There are so many storylines coming off the Monday night matchup against the Kansas City Chiefs that it was hard to know what to settle in on. First there was the Dr. Jekyll/Mr. Hyde play of Willie Colon. On the one hand, he literally cursed the Steelers into losing a touchdown to the Chiefs. Someone is welcome to correct me on this, but I do not ever recall an official actually citing the infraction as “cursing”. I know it is deemed an unsportsmanlike penalty, and even if that wasn’t the case, I would think any player who has been around for a while would know that directing a curse directly at an official is not the smartest thing to do. I am sure at that point I was not alone in calling for his benching. Later in the game, he more than redeemed himself and his play was stellar. This is not the first time I have both loved and hated his play in a single game.

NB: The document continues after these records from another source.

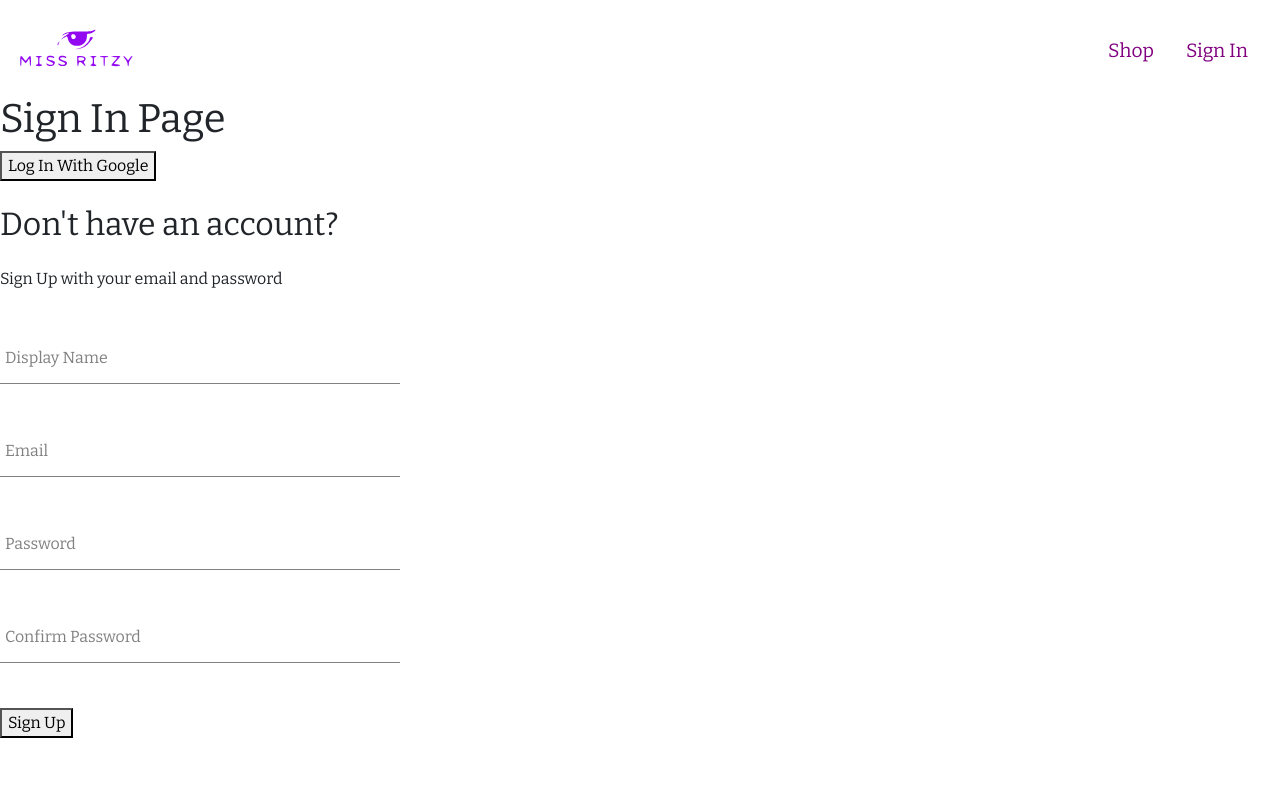
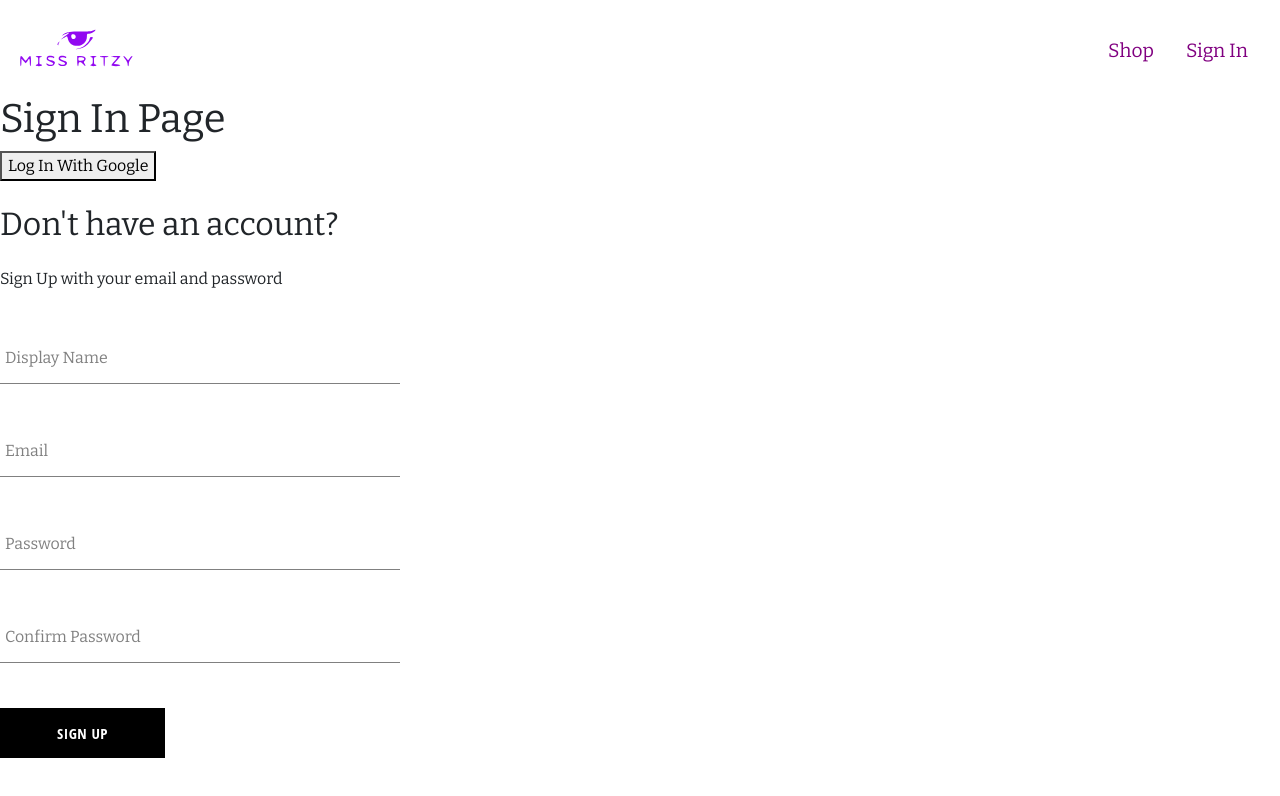
Before and after one commit to AndriusAlimas/miss-ritzy-website, a React (Create React App) app: page /sign-in in a window 1280 px wide. Shown: the top 796 px of the page. Built offline with nearby package versions, Linux system fonts and the light colour scheme.

Commit message:
created general button component with styling and 3 different types

```diff
--- /dev/null
+++ b/src/components/button/button.component.jsx
@@ -0,0 +1,16 @@
+import { BUTTON_TYPES_CLASSES } from "../../constants/constants";
+import "./button.styles.scss";
+const Button = ({ children, buttonType, buttonOptions }) => {
+  return (
+    <button
+      className={`button-container ${
+        BUTTON_TYPES_CLASSES[buttonType] ? BUTTON_TYPES_CLASSES[buttonType] : ""
+      } `}
+      {...buttonOptions}
+    >
+      {children}
+    </button>
+  );
+};
+
+export default Button;
--- /dev/null
+++ b/src/components/button/button.styles.scss
@@ -0,0 +1,46 @@
+.button-container {
+    min-width: 165px;
+    width: auto;
+    height: 50px;
+    letter-spacing: 0.5px;
+    line-height: 50px;
+    padding: 0 35px 0 35px;
+    font-size: 15px;
+    background-color: black;
+    color: white;
+    text-transform: uppercase;
+    font-family: 'Open Sans Condensed';
+    font-weight: bolder;
+    border: none;
+    cursor: pointer;
+    display: flex;
+    justify-content: center;
+
+    &:hover {
+      background-color: white;
+      color: black;
+      border: 1px solid black;
+    }
+
+    &.google-sign-in {
+      background-color: #4285f4;
+      color: white;
+
+      &:hover {
+        background-color: #357ae8;
+        border: none;
+      }
+    }
+
+    &.inverted {
+      background-color: white;
+      color: black;
+      border: 1px solid black;
+
+      &:hover {
+        background-color: black;
+        color: white;
+        border: none;
+      }
+    }
+  }
--- a/src/components/sign-up-form/sign-up-form.component.jsx
+++ b/src/components/sign-up-form/sign-up-form.component.jsx
@@ -1,6 +1,7 @@
 import { useState } from "react";
 import { DEFAULT_FORM_FIELDS } from "../../constants/constants";
 import { createAuthUserWithEmailAndPassword } from "../../utils/firebase/firebase.utils";
+import Button from "../button/button.component";
 import FormInput from "../form-input/form-input.component";
 import "./sign-up-form.styles.scss";
 const SignUpForm = () => {
@@ -80,7 +81,7 @@ const SignUpForm = () => {
             required: true,
           }}
         />
-        <button type="submit">Sign Up</button>
+        <Button buttonOptions={{ type: "submit" }}>Sign Up</Button>
       </form>
     </div>
   );
--- a/src/constants/constants.js
+++ b/src/constants/constants.js
@@ -32,3 +32,8 @@ export const categories_list = [
     imageUrl: "https://i.ibb.co/R70vBrQ/men.png",
   },
 ];
+
+export const BUTTON_TYPES_CLASSES = {
+  google: "google-sign-in",
+  inverted: "inverted",
+};
```
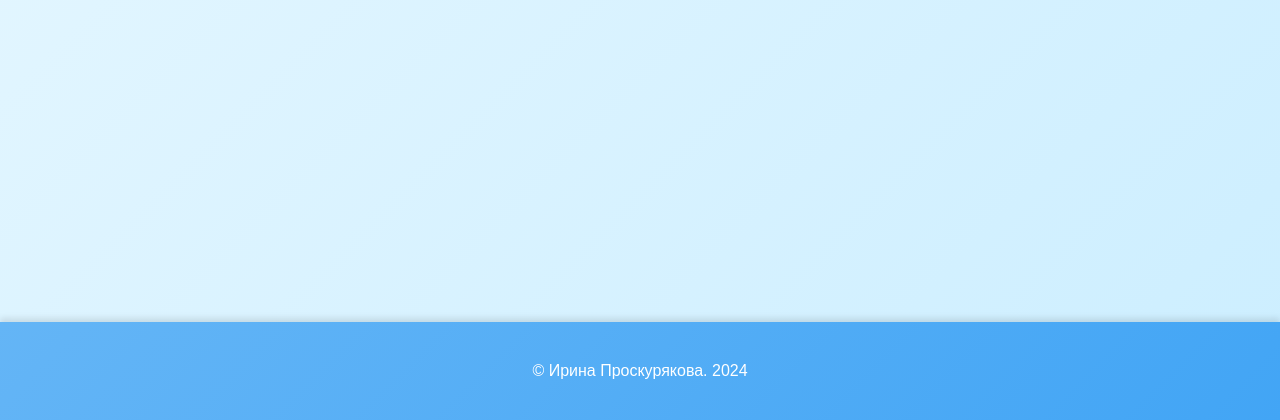
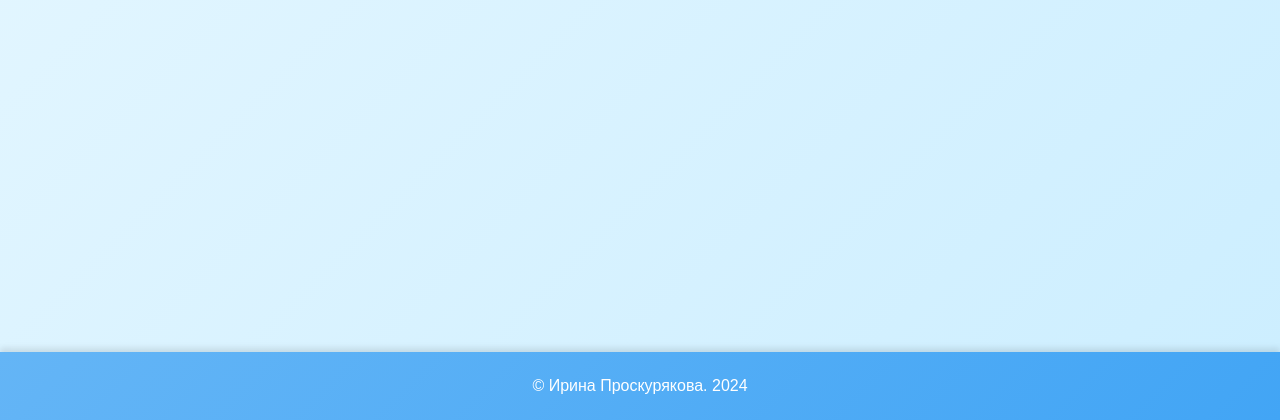
Before and after one commit to rinarocketswife/RGZ, a Flask app: page / in a window 1280 px wide. Shown: the part 380-800 px from the top of the page. Run offline with Flask 3, Linux system fonts and the light colour scheme; data that the repository does not hold is empty.

```diff
--- a/static/main.css
+++ b/static/main.css
@@ -232,7 +232,7 @@ form {
 footer {
     background: linear-gradient(135deg, #64b5f6, #42a5f5); /* Градиент для футера */
     color: #fff;
-    padding: 20px 0;
+    padding: 5px 0;
     text-align: center;
     box-shadow: 0 -4px 6px rgba(0, 0, 0, 0.1); /* Тень сверху */
     width: 100%;
```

However, even with an official having been told something that would probably get Willie’s mouth washed out with soap if his mother was on the field, calls seemed to be going the Steelers way. As much as I am critical of the officials, as all of the Steeler Nation is, when calls go against the Steelers, there were a couple of calls that went against the Chiefs Monday night that raised an eyebrow or two, particularly late. Again, a suspicion arose in my mind that there is a mandate at work during certain games that teams who are supposed to win should win. Maybe it is because the officials are human and naturally biased toward the events surrounding any game. Maybe it was as simple as they were watching a little more carefully to protect a back-up quarterback. Maybe it is none of those things, but there was in particular a holding call in the second half that negated a touchdown that, had it gone the other way, would have brought the house down. It was the back breaker, but there were a couple of other calls late that raised my eyebrows, as biased as I am.
There was the play of Ike Taylor, so completely different from the first part of the season. There is the maturation of Will Allen, the contribution of Ryan Clark and so on. There was the aspect of Todd Haley facing his old team, and how much that impacted how well they seemed to defense the running game. Yes, there was a lot of drama with even Mother Nature adding an interesting aspect to the affair, but of course the largest story, and the only one that the city is talking about is the injury to Ben Roethlisberger and what that means as the team prepares to face its biggest rival twice over the next few weeks.
Ben Roethlisberger suffered a Sternoclavicular (SC) joint injury on his throwing shoulder, which consists of ligament trauma to the joint connecting the breastbone and the collarbone. Immediately it was being stated as an unusual injury. When I did a little research on what it is, the website of the Washington Orthopaedics and Sports Medicine, in the very first paragraph they describe it as an “uncommon injury”. It is not unprecedented in the NFL. This is the same injury that broke Brett Favre consecutive start record back in 2010. He only missed one game, which is the glimmer of hope that the fan base is grabbing on to this morning, but what a game to miss. The Ravens, the current division leaders, come to town for a Sunday night primetime match-up. Even with a banged up defense, can the 32-year old Byron Leftwich carry the day? If he cannot, can the 37-year old Batch step in? Neither are mobile QB’s and both are rusty. And neither will have two powerful offensive weapons: Mendenhall and Brown, both already announced as out for Sunday. Monday’s storm has blown out of the area, but the dark clouds surrounding the team have certainly remained.
One glimmer of hope to leave you with: during Roethlisberger’s suspension, Batch lead the team to a 3-1 record.